* _EXERCISE DETAILS_:
Copy each line of the data below in which the word "tools" can be found.

(Stored records)
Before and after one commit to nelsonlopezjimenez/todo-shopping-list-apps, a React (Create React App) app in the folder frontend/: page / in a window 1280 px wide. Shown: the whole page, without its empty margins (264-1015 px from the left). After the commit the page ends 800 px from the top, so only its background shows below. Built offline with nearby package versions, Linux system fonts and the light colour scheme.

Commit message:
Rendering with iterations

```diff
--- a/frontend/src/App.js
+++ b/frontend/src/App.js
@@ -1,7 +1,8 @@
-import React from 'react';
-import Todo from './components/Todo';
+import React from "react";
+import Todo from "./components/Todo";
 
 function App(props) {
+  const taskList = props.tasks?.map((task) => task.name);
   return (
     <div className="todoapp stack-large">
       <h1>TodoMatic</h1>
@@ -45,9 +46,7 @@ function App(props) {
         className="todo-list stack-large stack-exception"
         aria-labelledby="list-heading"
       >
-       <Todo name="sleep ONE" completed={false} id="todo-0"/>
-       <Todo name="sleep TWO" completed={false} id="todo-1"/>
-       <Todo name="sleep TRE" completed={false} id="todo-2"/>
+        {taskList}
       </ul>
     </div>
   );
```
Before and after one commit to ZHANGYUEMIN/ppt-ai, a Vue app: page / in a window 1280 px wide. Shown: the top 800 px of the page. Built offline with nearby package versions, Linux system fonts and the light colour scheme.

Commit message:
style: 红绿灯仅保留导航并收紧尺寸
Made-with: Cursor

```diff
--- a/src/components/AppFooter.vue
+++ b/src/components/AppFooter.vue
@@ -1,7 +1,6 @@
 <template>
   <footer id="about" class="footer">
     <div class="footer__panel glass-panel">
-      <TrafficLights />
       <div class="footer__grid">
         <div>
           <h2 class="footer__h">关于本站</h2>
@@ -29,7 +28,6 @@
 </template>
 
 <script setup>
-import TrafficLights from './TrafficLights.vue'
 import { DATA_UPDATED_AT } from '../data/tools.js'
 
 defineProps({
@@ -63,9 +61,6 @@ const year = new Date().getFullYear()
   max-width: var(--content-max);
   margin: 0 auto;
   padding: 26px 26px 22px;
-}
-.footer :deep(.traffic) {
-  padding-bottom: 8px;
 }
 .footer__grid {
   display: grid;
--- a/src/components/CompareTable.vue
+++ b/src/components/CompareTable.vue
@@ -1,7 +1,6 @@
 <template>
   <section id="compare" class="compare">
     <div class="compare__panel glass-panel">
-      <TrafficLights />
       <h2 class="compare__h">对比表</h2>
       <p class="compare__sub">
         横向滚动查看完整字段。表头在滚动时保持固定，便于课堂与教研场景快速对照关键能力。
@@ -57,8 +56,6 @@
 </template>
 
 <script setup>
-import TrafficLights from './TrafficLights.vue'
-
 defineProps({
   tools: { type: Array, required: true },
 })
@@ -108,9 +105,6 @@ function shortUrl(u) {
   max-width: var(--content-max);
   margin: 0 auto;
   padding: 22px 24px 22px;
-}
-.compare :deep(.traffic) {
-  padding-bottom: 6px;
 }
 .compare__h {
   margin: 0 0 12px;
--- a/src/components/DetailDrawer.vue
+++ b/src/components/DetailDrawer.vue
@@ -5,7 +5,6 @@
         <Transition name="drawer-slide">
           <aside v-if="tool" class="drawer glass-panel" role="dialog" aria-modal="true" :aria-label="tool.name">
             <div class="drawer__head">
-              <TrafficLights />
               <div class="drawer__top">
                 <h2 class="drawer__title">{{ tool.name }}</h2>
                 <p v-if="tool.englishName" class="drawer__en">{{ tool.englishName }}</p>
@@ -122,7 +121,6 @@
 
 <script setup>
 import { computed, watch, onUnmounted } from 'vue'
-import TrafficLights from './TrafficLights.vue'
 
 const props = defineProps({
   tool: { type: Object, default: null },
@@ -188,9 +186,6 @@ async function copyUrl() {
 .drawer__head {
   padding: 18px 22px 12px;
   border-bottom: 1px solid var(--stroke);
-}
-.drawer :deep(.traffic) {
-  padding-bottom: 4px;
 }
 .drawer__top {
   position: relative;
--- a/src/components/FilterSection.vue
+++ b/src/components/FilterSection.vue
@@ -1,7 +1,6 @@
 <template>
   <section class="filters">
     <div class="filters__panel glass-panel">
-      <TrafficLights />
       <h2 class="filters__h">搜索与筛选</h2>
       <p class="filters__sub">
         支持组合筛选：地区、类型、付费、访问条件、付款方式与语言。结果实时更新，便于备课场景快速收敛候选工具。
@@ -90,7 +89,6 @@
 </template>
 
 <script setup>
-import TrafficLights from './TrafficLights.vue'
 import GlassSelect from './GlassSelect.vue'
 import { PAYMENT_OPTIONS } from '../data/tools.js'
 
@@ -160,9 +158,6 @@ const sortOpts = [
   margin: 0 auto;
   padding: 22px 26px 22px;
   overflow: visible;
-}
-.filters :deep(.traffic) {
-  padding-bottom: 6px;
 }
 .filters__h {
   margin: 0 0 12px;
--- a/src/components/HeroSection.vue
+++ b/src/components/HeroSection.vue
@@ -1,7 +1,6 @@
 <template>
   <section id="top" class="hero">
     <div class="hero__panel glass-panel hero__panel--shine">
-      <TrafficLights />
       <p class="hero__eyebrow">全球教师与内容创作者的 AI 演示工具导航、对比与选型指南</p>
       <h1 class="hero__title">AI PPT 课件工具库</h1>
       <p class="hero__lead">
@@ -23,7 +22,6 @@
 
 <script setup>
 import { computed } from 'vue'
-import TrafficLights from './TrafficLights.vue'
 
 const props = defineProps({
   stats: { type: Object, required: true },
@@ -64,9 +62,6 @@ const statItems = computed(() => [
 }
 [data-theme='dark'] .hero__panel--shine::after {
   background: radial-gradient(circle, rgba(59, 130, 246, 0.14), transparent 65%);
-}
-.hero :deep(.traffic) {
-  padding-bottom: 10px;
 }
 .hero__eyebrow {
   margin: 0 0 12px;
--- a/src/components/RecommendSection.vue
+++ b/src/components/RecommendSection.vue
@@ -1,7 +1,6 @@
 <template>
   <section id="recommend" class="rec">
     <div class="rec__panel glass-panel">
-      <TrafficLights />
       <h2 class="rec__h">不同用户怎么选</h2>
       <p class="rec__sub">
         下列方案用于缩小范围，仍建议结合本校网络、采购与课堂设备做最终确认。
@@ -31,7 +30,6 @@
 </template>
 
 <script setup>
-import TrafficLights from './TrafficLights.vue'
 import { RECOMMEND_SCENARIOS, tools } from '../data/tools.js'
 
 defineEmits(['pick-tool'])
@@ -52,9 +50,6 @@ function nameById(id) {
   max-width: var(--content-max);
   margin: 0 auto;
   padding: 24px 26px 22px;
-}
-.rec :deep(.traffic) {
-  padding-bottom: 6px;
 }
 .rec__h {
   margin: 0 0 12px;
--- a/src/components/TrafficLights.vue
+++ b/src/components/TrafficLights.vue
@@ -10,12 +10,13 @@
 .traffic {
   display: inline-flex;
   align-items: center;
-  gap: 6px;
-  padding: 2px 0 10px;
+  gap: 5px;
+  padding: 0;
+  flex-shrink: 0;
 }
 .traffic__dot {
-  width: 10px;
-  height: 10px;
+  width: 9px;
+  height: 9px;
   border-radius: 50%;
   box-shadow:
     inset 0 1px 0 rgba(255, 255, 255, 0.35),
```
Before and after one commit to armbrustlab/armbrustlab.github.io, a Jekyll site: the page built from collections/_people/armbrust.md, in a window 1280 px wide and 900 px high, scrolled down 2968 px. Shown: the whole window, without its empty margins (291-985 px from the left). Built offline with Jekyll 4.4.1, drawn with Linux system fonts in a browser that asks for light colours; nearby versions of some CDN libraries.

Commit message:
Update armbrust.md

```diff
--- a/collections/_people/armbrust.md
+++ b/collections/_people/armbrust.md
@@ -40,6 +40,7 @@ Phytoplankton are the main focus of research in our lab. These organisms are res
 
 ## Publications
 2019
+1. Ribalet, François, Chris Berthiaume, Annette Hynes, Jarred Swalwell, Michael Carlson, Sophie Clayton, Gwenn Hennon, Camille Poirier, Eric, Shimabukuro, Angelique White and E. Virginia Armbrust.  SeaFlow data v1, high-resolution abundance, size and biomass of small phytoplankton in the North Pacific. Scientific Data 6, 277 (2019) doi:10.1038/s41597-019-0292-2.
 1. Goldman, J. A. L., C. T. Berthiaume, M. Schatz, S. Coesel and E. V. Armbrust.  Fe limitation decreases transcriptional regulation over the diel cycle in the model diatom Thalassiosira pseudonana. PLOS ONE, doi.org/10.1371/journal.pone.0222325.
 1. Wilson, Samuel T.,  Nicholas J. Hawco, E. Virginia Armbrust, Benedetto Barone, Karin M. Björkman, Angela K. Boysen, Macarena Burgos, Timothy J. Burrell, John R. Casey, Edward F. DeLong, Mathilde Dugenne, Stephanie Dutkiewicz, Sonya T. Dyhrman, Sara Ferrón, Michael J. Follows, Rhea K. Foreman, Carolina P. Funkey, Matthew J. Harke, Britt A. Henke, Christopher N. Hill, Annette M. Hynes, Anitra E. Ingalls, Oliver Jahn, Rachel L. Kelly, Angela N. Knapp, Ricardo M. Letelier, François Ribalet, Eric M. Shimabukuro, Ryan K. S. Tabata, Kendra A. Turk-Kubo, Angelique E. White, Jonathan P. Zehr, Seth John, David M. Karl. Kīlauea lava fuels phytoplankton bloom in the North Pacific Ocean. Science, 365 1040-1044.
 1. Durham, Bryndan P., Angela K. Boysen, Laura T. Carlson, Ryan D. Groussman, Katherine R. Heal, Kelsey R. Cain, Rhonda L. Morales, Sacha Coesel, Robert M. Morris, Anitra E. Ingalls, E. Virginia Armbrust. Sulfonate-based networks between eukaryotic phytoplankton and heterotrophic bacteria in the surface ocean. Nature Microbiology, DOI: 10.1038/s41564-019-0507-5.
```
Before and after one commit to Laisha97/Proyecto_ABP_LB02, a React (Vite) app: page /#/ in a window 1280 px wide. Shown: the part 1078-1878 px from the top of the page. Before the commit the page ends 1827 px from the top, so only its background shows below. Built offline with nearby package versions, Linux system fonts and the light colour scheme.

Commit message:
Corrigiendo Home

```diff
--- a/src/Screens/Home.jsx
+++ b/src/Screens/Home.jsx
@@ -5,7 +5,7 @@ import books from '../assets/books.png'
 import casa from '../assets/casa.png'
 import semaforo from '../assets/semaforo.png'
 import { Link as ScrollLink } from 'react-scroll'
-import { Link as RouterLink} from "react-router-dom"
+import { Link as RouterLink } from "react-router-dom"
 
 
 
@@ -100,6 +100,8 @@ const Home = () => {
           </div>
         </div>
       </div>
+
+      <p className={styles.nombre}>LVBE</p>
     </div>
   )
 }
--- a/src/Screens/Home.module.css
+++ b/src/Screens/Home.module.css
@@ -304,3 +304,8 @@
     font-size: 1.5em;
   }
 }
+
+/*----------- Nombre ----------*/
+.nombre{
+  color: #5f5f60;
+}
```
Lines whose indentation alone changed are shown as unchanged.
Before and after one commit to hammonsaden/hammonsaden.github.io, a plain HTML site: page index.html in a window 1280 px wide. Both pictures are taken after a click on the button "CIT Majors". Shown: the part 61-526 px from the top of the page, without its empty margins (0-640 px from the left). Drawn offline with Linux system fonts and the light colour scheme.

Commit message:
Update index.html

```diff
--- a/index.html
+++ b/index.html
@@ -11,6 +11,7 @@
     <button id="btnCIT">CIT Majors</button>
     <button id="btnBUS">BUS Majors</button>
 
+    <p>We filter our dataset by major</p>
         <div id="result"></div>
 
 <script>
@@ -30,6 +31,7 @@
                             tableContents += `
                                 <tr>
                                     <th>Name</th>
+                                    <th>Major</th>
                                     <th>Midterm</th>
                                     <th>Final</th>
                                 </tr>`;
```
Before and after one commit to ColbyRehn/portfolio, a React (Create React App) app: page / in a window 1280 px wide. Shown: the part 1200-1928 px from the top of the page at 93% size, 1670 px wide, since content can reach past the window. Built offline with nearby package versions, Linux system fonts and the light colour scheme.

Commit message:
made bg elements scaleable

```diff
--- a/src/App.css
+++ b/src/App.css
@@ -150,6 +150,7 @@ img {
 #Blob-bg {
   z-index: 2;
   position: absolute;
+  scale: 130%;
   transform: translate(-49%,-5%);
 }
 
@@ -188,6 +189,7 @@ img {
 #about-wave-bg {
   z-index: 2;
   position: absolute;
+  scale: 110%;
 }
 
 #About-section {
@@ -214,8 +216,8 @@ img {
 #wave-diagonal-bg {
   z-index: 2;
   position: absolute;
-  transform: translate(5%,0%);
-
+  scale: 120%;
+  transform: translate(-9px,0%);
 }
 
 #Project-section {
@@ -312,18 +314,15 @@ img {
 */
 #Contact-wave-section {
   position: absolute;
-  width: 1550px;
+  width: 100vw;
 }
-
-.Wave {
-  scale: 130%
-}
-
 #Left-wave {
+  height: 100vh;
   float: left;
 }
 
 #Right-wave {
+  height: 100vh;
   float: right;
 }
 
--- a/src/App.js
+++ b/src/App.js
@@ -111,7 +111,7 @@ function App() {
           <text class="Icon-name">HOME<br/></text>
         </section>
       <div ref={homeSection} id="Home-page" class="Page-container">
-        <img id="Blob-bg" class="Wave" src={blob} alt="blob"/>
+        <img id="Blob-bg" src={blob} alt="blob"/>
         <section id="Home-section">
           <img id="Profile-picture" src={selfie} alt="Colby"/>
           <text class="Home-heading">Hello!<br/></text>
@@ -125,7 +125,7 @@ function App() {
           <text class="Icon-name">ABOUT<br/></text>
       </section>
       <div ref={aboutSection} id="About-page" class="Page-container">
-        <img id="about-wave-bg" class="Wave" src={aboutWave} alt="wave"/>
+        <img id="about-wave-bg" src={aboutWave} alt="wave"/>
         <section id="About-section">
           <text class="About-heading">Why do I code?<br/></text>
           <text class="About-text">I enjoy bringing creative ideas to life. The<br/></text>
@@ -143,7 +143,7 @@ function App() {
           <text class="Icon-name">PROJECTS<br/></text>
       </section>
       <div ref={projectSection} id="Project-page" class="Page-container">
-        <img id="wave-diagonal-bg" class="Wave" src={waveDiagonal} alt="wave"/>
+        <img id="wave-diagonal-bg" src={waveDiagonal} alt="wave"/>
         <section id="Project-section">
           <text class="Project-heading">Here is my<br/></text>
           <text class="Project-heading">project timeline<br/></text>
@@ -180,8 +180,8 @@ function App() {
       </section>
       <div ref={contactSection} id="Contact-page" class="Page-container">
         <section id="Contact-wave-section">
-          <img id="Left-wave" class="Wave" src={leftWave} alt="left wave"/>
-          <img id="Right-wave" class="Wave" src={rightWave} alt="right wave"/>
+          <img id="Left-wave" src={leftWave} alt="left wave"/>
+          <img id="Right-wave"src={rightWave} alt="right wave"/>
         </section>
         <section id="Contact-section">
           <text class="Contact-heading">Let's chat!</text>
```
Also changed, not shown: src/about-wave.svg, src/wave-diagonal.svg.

* _SOLVED EXERCISE_:
 import { DATA_UPDATED_AT } from '../data/tools.js'
   tools: { type: Array, required: true },
 import { PAYMENT_OPTIONS } from '../data/tools.js'
 import { RECOMMEND_SCENARIOS, tools } from '../data/tools.js'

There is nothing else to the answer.